Monday, 14 September 2009

Their motives should be clear

Labour stand on the edge of a political wilderness. They will certainly lose the next election, that much is clear. They have already been in power for twelve years, and the natural swing of voter tendencies is moving against them.

If Cameron’s government delivers the changes in politics that the public are demanding, if they manage to remain united over Europe, if they remain competent, if Labour divide and squabble over party direction in the wake of a collapsed New Labour project, then they face the prospect of remaining in opposition for anything up to 20 years. Sound unrealistic? It has happened before:

Between 1931 and 1945, Labour were out of power, following the collapse of Ramsey McDonald’s second government and expulsion from the Labour party. They only regained power after a titanic radicalisation of public opinion during the war. During these 13 years out of office, they ran through Arthur Henderson and George Lansbury very quickly as leaders, before settling on Clement Attlee in 1935.

Between 1951 and 1964 Labour were once again in opposition, following Churchill’s re-election. The Conservatives had four Prime Ministers in this period (Churchill, Eden, Macmillan and Douglas-Home), changing leadership in order to remain in office. Labour came into power again with Harold Wilson, who took over from the previous leader, George Brown, after an impressive three weeks and six days at the helm.

Final example, and possibly the most obvious. From 1979 until 1997, Labour remain confined to the opposition benches, despite running through Foot, Kinnock, Smith and Beckett (who lasted a little over two months) as leaders. It was not until Blair came and shook up the roots of the party that they once again became electable.

With this slightly inglorious history nagging in the minds of the current Labour ministers, a drastic option has come to mind – electoral reform.

Now would be the perfect time to change the current system, but it also comes at a period that must warn us against such a change.

On the surface, the season is ripe for reform. With the tempestuous expenses scandal still fresh in memories, and the ever-increasing focus on changing the broken political system, the public would welcome a change in the way that the votes work. With the argument presented in the Independent editorial last Friday, saying that many are fed up with the tedium of meaningless votes cast in safe seats, the case may look convincing.

Be warned.

A new voting system would carry endless problem for governance. The European Elections aided the election of representatives from the BNP in the areas of Yorkshire and the Humber, and the Northwest.

The proposed voting system to be introduced instead, the AV system, would allow voters to list candidates in order of preference. If no candidate wins an overall majority of first-preferences, the second preferences are counted, and so on. This system can very easily lead to people being elected by mistake. As many put a candidate in second place who they do not want to see in power, they are effectively voting for them without realising it, as AV systems always go through to the second round of voting. The result – an unwanted candidate can gain office without genuine support. For Labour, this would mean a substantially higher election rate with many putting them in second place behind either a Conservative or a Lib Dem first place vote, second place votes that would then count as first place votes in the second round of voting.

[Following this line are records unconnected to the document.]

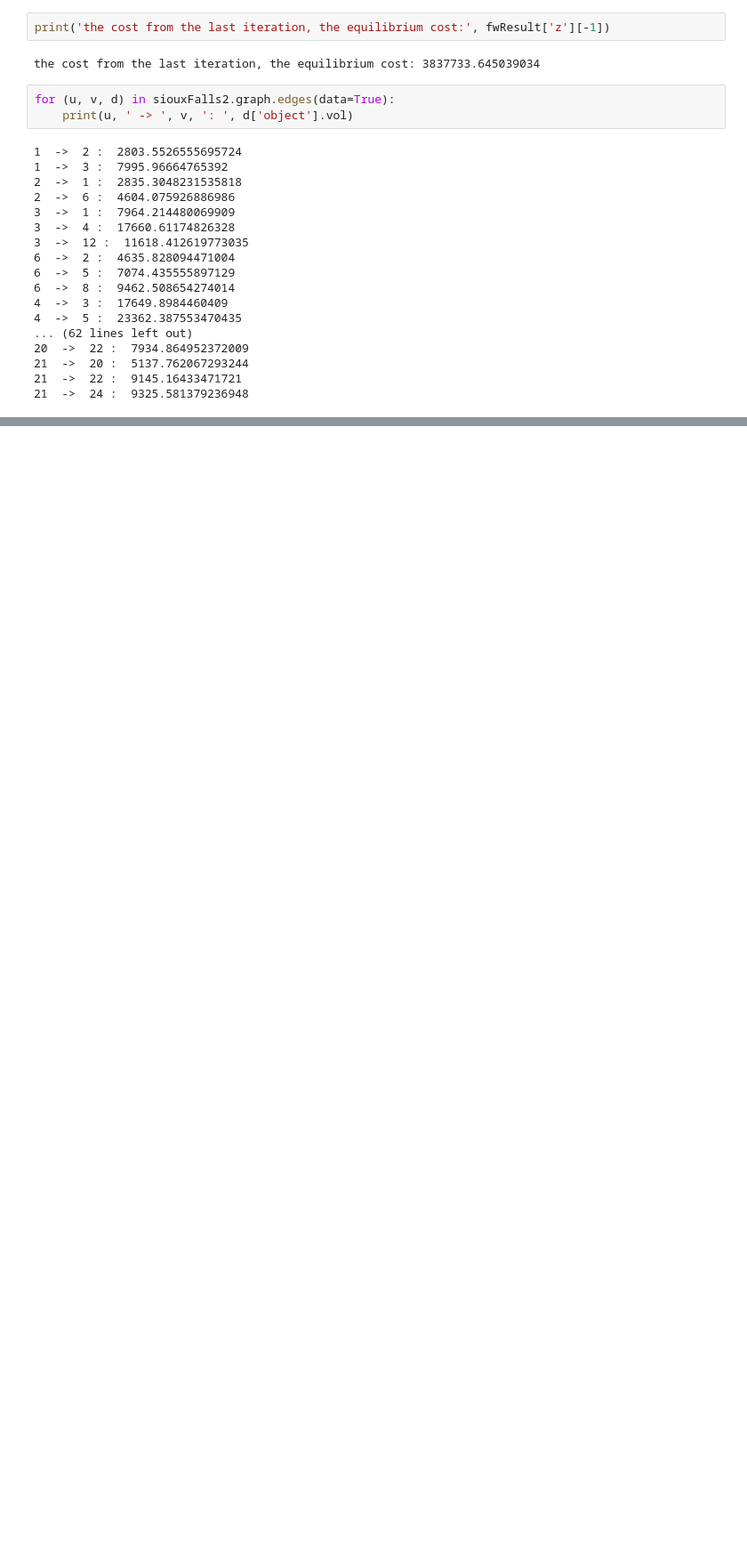
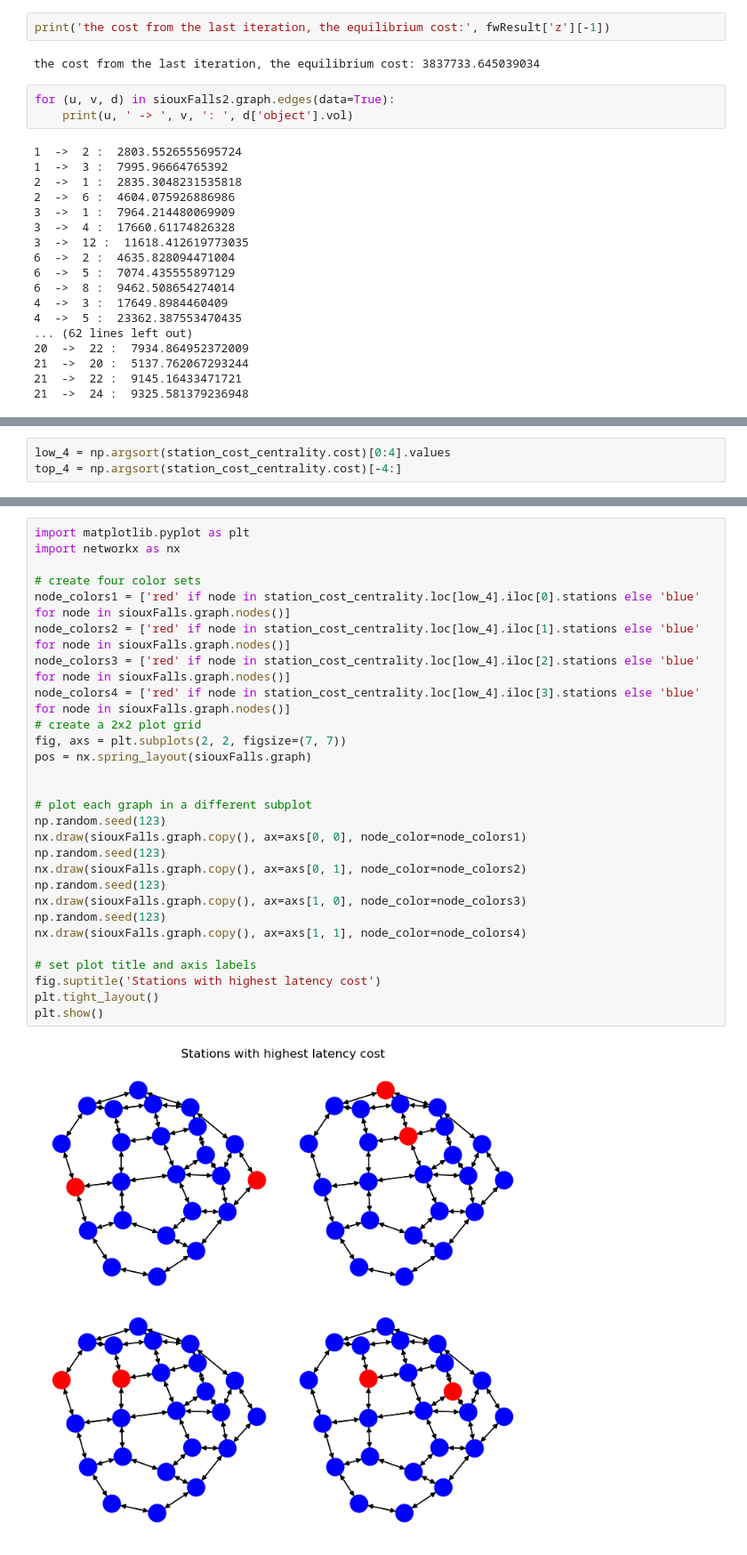
Before and after one commit to 4Freye/bike-stations, a Jupyter notebook: optimal_station_Equilibrium.ipynb, the cells around one changed output, grey strips where cells are left out. Shown: that part at 89% size. Saved outputs shown, nothing was run; the diff lists cells and outputs as text; blank space fills up the shorter version.

```diff
--- a/optimal_station_Equilibrium.ipynb
+++ b/optimal_station_Equilibrium.ipynb
@@ -284,0 +542,3 @@ Testing all station possibilities
+# %%
+low_4 = np.argsort(station_cost_centrality.cost)[0:4].values
+top_4 = np.argsort(station_cost_centrality.cost)[-4:]
@@ -284,0 +547,30 @@ Testing all station possibilities
+# %%
+import matplotlib.pyplot as plt
+import networkx as nx
+
+# create four color sets
+node_colors1 = ['red' if node in station_cost_centrality.loc[low_4].iloc[0].stations else 'blue' for node in siouxFalls.graph.nodes()]
+node_colors2 = ['red' if node in station_cost_centrality.loc[low_4].iloc[1].stations else 'blue' for node in siouxFalls.graph.nodes()]
+node_colors3 = ['red' if node in station_cost_centrality.loc[low_4].iloc[2].stations else 'blue' for node in siouxFalls.graph.nodes()]
+node_colors4 = ['red' if node in station_cost_centrality.loc[low_4].iloc[3].stations else 'blue' for node in siouxFalls.graph.nodes()]
+# create a 2x2 plot grid
+fig, axs = plt.subplots(2, 2, figsize=(7, 7))
+pos = nx.spring_layout(siouxFalls.graph)
+
+
+# plot each graph in a different subplot
+np.random.seed(123)
+nx.draw(siouxFalls.graph.copy(), ax=axs[0, 0], node_color=node_colors1)
+np.random.seed(123)
+nx.draw(siouxFalls.graph.copy(), ax=axs[0, 1], node_color=node_colors2)
+np.random.seed(123)
+nx.draw(siouxFalls.graph.copy(), ax=axs[1, 0], node_color=node_colors3)
+np.random.seed(123)
+nx.draw(siouxFalls.graph.copy(), ax=axs[1, 1], node_color=node_colors4)
+
+# set plot title and axis labels
+fig.suptitle('Stations with highest latency cost')
+plt.tight_layout()
+plt.show()
+# %% [output]
+[figure, added]
```
Also changed, not shown: parts of 43 cells of this notebook, 3 other files.
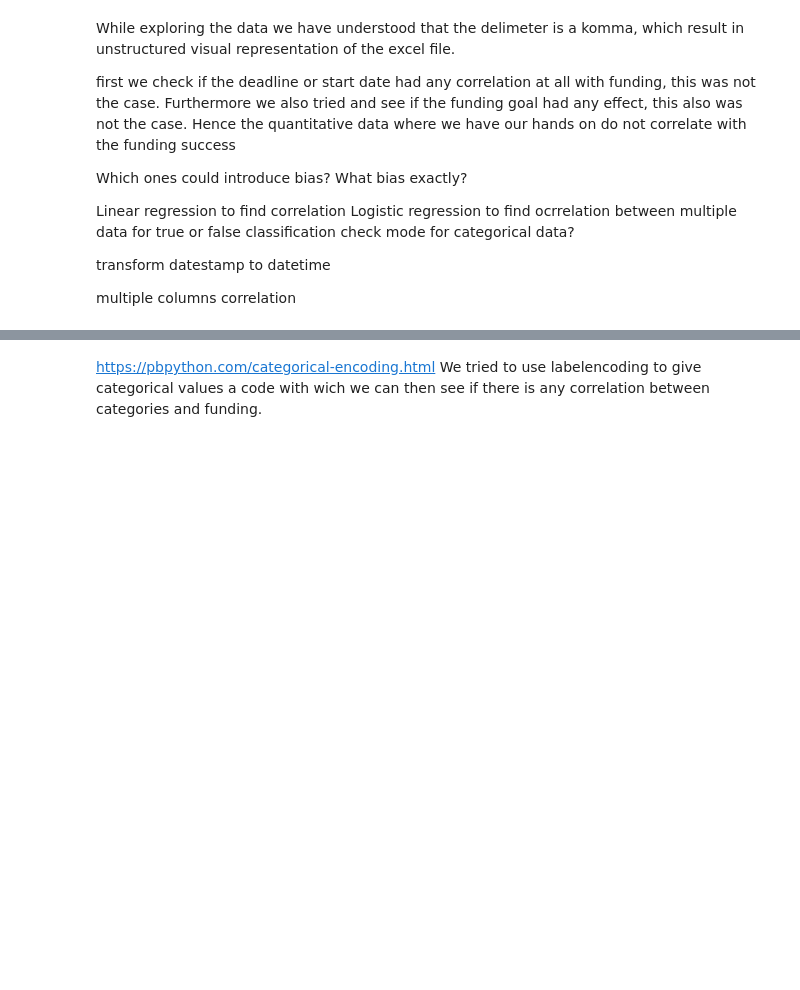
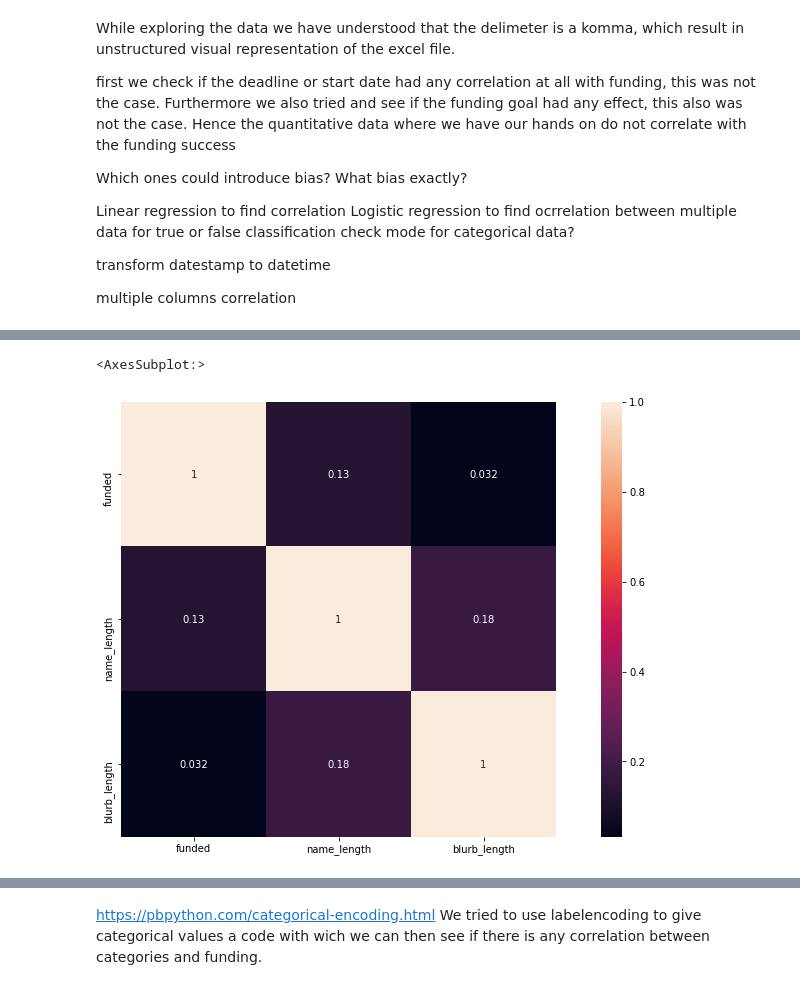
Before and after one commit to ChakirBelhaj/python-for-text-analysis, a Jupyter notebook: project/project.ipynb, the cells around one changed output, grey strips where cells are left out. Cells and saved outputs as stored; diff of their text form; code cells hidden in the pictures; blank space fills up the shorter version.

```diff
--- a/project/project.ipynb
+++ b/project/project.ipynb
@@ -119,0 +104,7 @@ display(df.sample(100))
+# %%
+corr = trainData[['blurb_length', 'name_length', 'funded']].corr()
+col = corr.nlargest(10, 'funded').index
+sns.heatmap(corr.loc[col,col], annot=True, square=True)
+# %% [output]
+<AxesSubplot:>
+[figure, added]
```
Also changed, not shown: parts of 28 cells of this notebook, 8 other files.
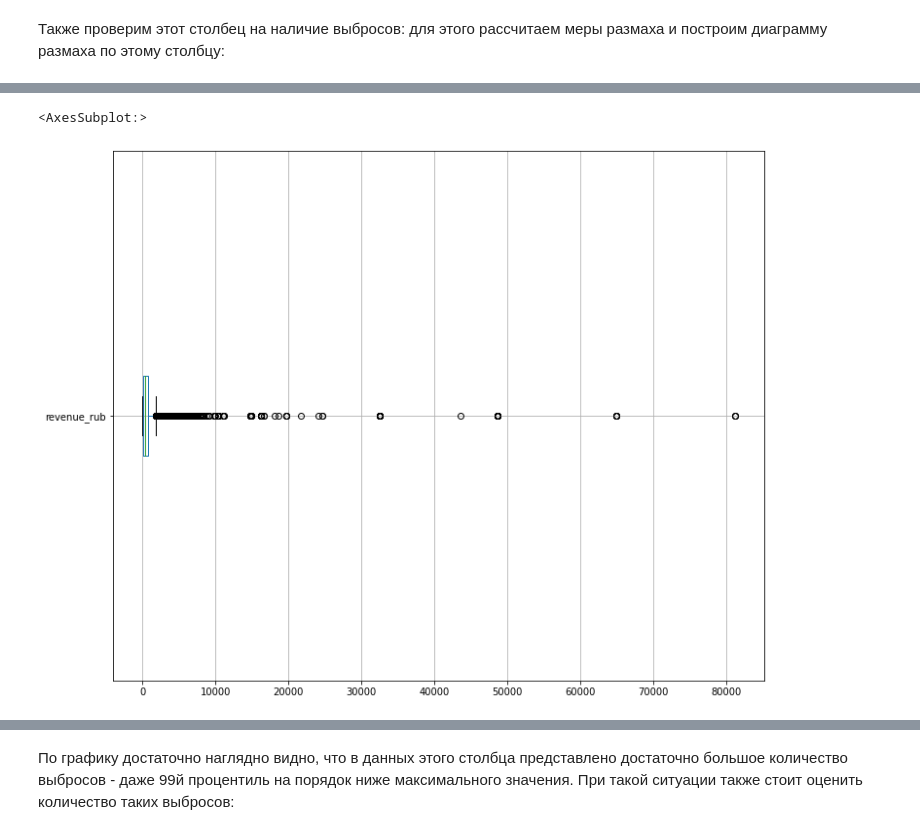
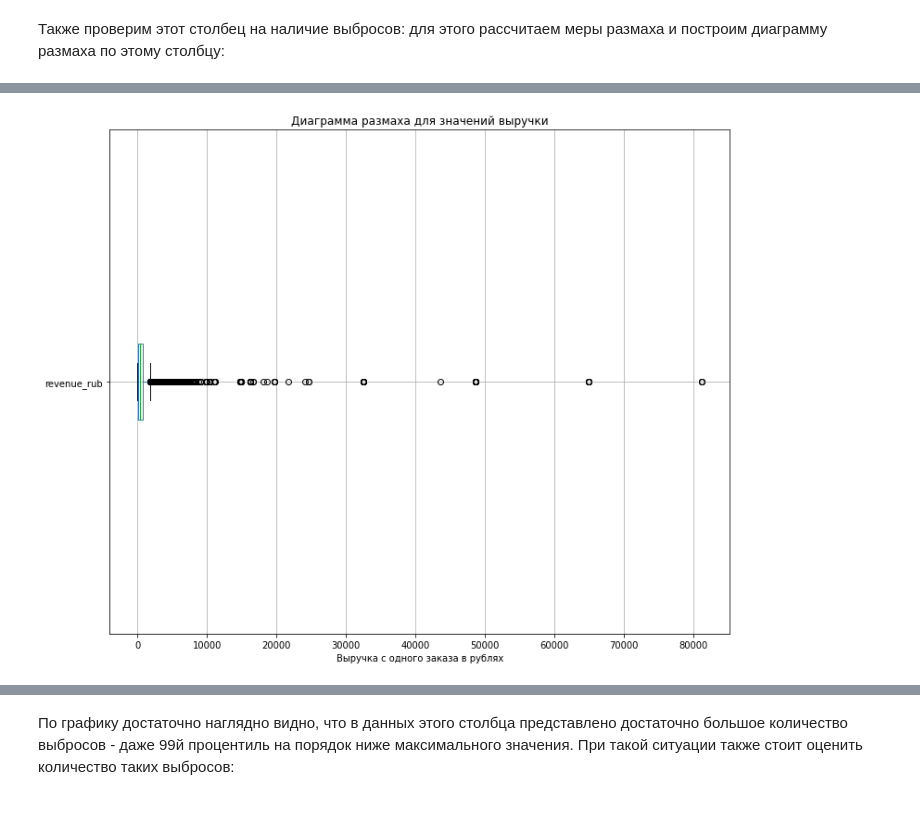
Before and after one commit to VitAksarin/Module_2_Project, a Jupyter notebook: Проект модуля 2.ipynb, the cells around one changed output, grey strips where cells are left out. Drawn from its saved outputs; the diff is of its cells as text; code cells hidden in the pictures.

```diff
--- a/Проект модуля 2.ipynb
+++ b/Проект модуля 2.ipynb
@@ -391,13 +513,21 @@ new_df
 # %%
-revenue_rub = []
+# Создаем столбец из курсов по датам:
+rate_map = df_money.set_index('data')['curs']
 
-# Создадим список, перебирающий все строки датафрейма:
-for i in range(len(new_df)):
-    # Обращаемся к значениям в конкретной строке
-    if new_df.loc[i, 'currency_code'] == 'rub':
-        revenue_rub.append(new_df.loc[i, 'revenue'])
-    elif new_df.loc[i, 'currency_code'] == 'kzt':
-        revenue_rub.append(round(new_df.loc[i, 'revenue'] * new_df.loc[i, 'curs'] / new_df.loc[i, 'nominal'], 2))
+# Используем .map() для "подтягивания" курса в df по дате 'order_dt'
+df['rate'] = df['order_dt'].map(rate_map)
 
-display(revenue_rub)
+# Инициализируем новую колонку значением по умолчанию
+df['revenue_rub'] = df['revenue']
+
+# Создаем маску (условие) для строк, которые нужно конвертировать
+mask = df['currency_code'] == 'kzt'
+
+# Выполняем векторизированную операцию ТОЛЬКО для нужных строк
+df.loc[mask, 'revenue_rub'] = df['revenue'] * df['rate'] / 100
+
+# Удаляем лишний столбец rate:
+df = df.drop('rate', axis=1)
+
+display(df)
 # %% [output]
@@ -423,5 +549,5 @@ display(revenue_rub)
 # %%
 # Добавляем результат в датафрейм
-df['revenue_rub'] = revenue_rub
+#df['revenue_rub'] = revenue_rub
 
-display(df)
+#display(df)
@@ -498,8 +647,12 @@ Name: revenue_rub, dtype: float64
 # %%
 df.boxplot(column='revenue_rub',
            vert=False,
            grid=True,
            figsize=(12, 10))
+
+plt.title('Диаграмма размаха для значений выручки')
+plt.xlabel('Выручка с одного заказа в рублях')
+
+plt.show()
 # %% [output]
-<AxesSubplot:>
-[figure, old version]
+[figure, new version]
```
Also changed, not shown: parts of 138 cells of this notebook, 1 other file.
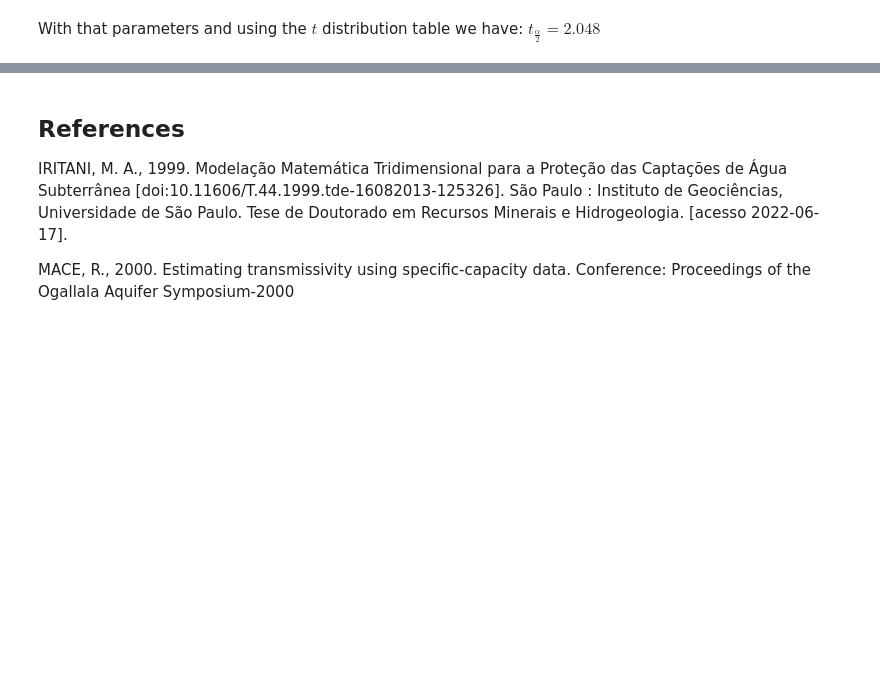
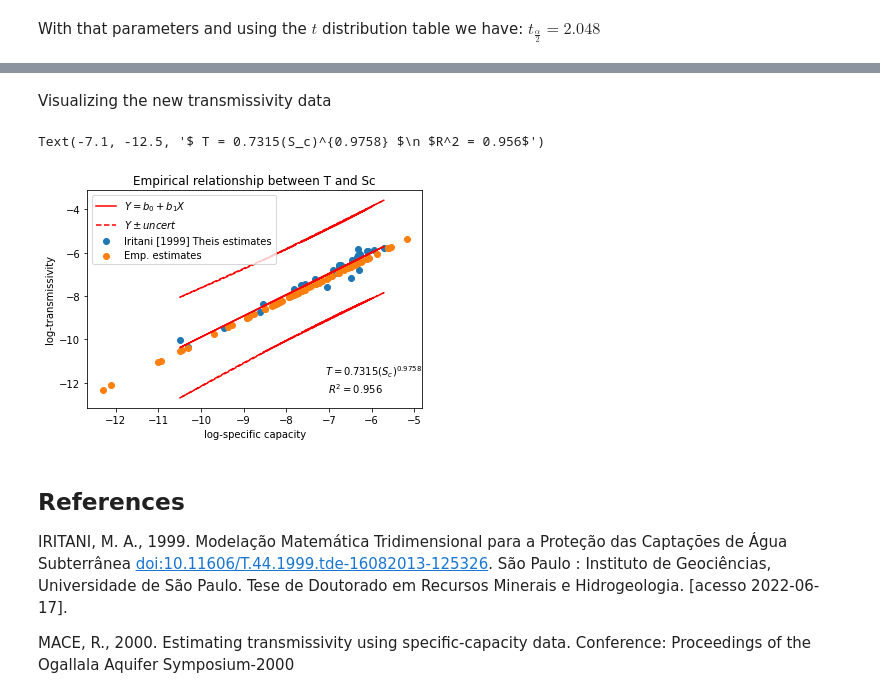
Before and after one commit to philliperalin/cacapava-wellfield-project, a Jupyter notebook: transmissivity/Sc_T.ipynb, the cells around one changed output, grey strips where cells are left out. Drawn from its saved outputs; the diff is of its cells as text; code cells hidden in the pictures; blank space fills up the shorter version.

```diff
--- a/transmissivity/Sc_T.ipynb
+++ b/transmissivity/Sc_T.ipynb
@@ -219,0 +206,10 @@ $ T = 0.7315S_c^{0.9758} $
+# %%
+def estimator(df, column):
+    df = pd.read_csv('../data/dados-siagas.csv')
+    Sc = np.array(df[column])/3600
+    df['T_emp'] = 0.7315*Sc**0.9758
+    df['Sc'] = Sc
+    return df
+# %%
+siagas = pd.read_csv('../data/dados-siagas.csv')
+siagas.columns
@@ -219,0 +235,4 @@ $ T = 0.7315S_c^{0.9758} $
+# %%
+siagas = estimator(siagas, 'vazao_especifica')
+T_data = siagas[["utme", "utmn", "T_emp", "Sc"]]
+T_data.head()
@@ -220,5 +248,21 @@ $ T = 0.7315S_c^{0.9758} $
+# %% [markdown]
+Visualizing the new transmissivity data
+# %%
+plt.scatter(df['log_Sc'], df['log_T'], label='Iritani [1999] Theis estimates') #, 'k', label='Iritani [1999] estimates')
+plt.scatter(np.log(T_data['Sc']), np.log(T_data['T_emp']), label='Emp. estimates')
+plt.plot(x, y, '-r', label='$ Y = b_0 + b_1 X $')
+plt.plot(x, y + uncert, '--r', label='$Y \pm uncert$')
+plt.plot(x, y - uncert, '--r')
+plt.title('Empirical relationship between T and Sc')
+plt.xlabel('log-specific capacity')
+plt.ylabel('log-transmissivity')
+plt.legend(loc='upper left')
+plt.text(-7.1, -12.5, '$ T = 0.7315(S_c)^{0.9758} $\n $R^2 = 0.956$')
+# %% [output]
+Text(-7.1, -12.5, '$ T = 0.7315(S_c)^{0.9758} $\n $R^2 = 0.956$')
+[figure, added]
 # %% [markdown]
 ## References
-IRITANI, M. A., 1999. Modelação Matemática Tridimensional para a Proteção das Captações de Água Subterrânea [doi:10.11606/T.44.1999.tde-16082013-125326]. São Paulo : Instituto de Geociências, Universidade de São Paulo. Tese de Doutorado em Recursos Minerais e Hidrogeologia. [acesso 2022-06-17].
+IRITANI, M. A., 1999. Modelação Matemática Tridimensional para a Proteção das Captações de Água Subterrânea [doi:10.11606/T.44.1999.tde-16082013-125326](https://www.teses.usp.br/teses/disponiveis/44/44133/tde-16082013-125326/pt-br.php). São Paulo : Instituto de Geociências, Universidade de São Paulo. Tese de Doutorado em Recursos Minerais e Hidrogeologia. [acesso 2022-06-17].
 
 MACE, R., 2000. Estimating transmissivity using specific-capacity data. Conference: Proceedings of the Ogallala Aquifer Symposium-2000
```
Also changed, not shown: parts of 12 cells of this notebook, 2 other files.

The government are not as concerned with democracy as they might like to appear. This new measure will give them a far greater chance of regaining office in four years’ time, and subsequently after that.

Do not be deceived – it is very much a political move.

Friday, 4 September 2009

Only time will kill Gordon now...

What do David Cairns, James Purnell, Hazel Blears, and Eric Joyce all have in common?

Correct; they have all resigned their posts in government within the last six months, and all have called for Gordon Brown to step down or have criticised heavily a disputed government policy as their parting shot.

Blears resigned in early June, saying that the Labour Party (by implication, under the leadership of Brown) had lost connection with the British people. Cairns, of a lower profile but certainly no less scathing, resigned as Scotland Office Minister after comments calling for a leadership contest.

The most famous of these was, of course, Purnell’s resignation in June, with his letter of condemnation being given to his close friend Phillip Webster, the Times Political Editor, and appearing on the front page the following morning. Many, myself included, wondered if that fateful act of camaraderie would finally bring crashing down the premiership of Gordon Brown. Alas no.

There have also been multiple occasions when various members of Brown’s Cabinet have been tipped to make leadership attempts or to stage coups. Several times there have been outright calls from the media from this to happen, such as in the emergency meeting of the Parliamentary Labour Party on the Monday following the disastrous EU election results. Every time, the names of those who could, potentially stage an uprising has always included that of the elder of the Milibands.

However, I have become increasingly convinced that even a challenge such as this would not be sufficient to topple Gordon.

Eric Joyce’s resignation and open condemnation of the government’s handling of the Afghanistan conflict has once again called into question the suitability of Gordon Brown’s leadership and policies. Despite making the front pages, this new progression will do little to dent Brown’s iron will to remain.

The countdown to the next election is imminent. Only time will kill Gordon Brown now.